### Listed records
- Opening Delimiter -
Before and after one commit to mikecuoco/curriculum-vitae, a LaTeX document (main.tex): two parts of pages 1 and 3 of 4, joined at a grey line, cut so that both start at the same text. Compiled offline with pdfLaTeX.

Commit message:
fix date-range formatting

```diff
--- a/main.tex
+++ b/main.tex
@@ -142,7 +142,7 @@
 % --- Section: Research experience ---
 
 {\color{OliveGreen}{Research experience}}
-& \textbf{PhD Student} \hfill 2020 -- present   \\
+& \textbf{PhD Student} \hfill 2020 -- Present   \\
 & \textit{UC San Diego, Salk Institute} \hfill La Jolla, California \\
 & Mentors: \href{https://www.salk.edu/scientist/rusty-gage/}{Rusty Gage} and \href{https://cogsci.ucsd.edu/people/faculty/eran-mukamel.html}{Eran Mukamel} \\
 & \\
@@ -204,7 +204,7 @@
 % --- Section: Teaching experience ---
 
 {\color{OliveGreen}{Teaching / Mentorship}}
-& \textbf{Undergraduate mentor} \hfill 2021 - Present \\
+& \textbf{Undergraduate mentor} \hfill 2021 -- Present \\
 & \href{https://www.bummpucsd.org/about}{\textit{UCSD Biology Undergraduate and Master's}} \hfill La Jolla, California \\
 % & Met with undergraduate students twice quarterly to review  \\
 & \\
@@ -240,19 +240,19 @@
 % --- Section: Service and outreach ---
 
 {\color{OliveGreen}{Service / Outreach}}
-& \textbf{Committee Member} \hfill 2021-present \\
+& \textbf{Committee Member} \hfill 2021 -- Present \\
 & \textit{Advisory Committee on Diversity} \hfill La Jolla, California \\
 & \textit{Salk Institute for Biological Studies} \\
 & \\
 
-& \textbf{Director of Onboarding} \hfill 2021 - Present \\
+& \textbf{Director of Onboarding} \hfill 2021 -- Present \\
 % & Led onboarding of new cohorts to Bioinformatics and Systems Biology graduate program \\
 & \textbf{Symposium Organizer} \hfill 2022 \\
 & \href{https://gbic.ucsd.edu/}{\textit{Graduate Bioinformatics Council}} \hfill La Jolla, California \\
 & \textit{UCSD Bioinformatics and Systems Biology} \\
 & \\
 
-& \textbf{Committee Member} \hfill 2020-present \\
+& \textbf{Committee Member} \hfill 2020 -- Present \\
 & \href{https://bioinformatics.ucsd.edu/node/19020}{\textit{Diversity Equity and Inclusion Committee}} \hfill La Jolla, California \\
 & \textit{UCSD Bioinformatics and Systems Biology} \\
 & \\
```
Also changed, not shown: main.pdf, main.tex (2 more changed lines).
- Closing Delimiter -
Extract each line holding the word "Director" from the records.

-& \textbf{Director of Onboarding} \hfill 2021 - Present \\
+& \textbf{Director of Onboarding} \hfill 2021 -- Present \\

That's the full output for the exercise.